He has spoken with a senior Taliban official who said that in recent meetings between the Taliban and the United States in Doha, the Americans would not tell the Taliban what policies they needed to enact to unfreeze billions of dollars in funding.

“Them [the Americans] they are gambling with the lives of millions of people. “

She believes that some Taliban leaders are pragmatic and would be willing to accept high school girls being educated, but are concerned that they will alienate their conservative base.

In general, girls of primary school age can attend their lessons, but the problem is at the secondary school level.

“If you’re a high school girl in Kabul it’s horrible, sitting around thinking how this happened. It’s really frustrating and really frustrating for everyone to see and say that this doesn’t make sense.”

Schoolchildren walk as they return home after attending school along a road in the village of Sperwan in the Panjwai district on October 24, 2021.

Girls walk home from their primary school in the village of Sperwan in Afghanistan’s Panjwai district.
Photo: AFP

Bellis said that although she feels safe at the moment, the main problem is the terrorist group ISIS-K, which has made threats against the hotel where she is staying.

The Taliban have said they will protect guests and have posted dozens of additional guards outside.

ISIS-K is believed to only number between 1,200 and 1,500, yet they are a potent force with their random attacks, such as beheading members of the Taliban, whom they hate.

She believes that the Taliban’s biggest concern is that ISIS will attract its most fundamentalist members.

It is also believed that ISIS is trying to attract recruits who would be trained as fighters and would receive $ 400 a month, which is a substantial amount of money in Afghanistan.

Bellis said she feels guilty about staying in a hotel with the scale of poverty and deprivation she is witnessing.

“Right outside the door, people are desperate.”

Yesterday she visited a major maternity hospital in Kabul and the only medicine available for women giving birth was paracetamol.

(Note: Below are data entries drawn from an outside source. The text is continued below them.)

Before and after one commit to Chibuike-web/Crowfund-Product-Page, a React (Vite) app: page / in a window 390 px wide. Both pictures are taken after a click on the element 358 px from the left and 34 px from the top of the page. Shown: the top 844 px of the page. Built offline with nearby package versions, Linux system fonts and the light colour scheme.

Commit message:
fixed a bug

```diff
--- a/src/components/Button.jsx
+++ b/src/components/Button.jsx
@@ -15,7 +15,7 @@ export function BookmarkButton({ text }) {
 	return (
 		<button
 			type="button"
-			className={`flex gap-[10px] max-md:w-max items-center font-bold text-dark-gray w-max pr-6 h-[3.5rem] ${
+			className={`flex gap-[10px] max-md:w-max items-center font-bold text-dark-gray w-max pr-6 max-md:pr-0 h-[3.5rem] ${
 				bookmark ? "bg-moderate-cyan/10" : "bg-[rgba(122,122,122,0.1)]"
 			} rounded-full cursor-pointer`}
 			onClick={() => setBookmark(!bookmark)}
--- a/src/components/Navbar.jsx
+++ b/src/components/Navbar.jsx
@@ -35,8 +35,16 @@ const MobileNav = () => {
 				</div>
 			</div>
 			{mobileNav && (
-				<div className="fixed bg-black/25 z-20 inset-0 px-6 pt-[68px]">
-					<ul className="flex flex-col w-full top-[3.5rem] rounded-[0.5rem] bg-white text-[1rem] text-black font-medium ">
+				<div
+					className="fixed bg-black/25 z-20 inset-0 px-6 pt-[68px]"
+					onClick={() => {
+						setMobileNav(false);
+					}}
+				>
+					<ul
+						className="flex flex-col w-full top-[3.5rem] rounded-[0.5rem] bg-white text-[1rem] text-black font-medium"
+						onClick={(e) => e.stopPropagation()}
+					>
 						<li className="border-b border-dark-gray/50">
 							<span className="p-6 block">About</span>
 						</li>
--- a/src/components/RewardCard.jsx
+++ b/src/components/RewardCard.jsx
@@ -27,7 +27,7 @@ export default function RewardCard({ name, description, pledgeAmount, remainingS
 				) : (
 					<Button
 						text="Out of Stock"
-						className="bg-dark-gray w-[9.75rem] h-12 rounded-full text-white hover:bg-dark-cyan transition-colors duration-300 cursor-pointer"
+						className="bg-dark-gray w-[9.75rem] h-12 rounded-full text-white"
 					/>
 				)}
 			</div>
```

“Imagine going into labor and thinking, okay, if something goes wrong, I have acetaminophen. It’s life or death on so many levels.”


www.rnz.co.nz

Leave a Reply

Your email address will not be published. Required fields are marked *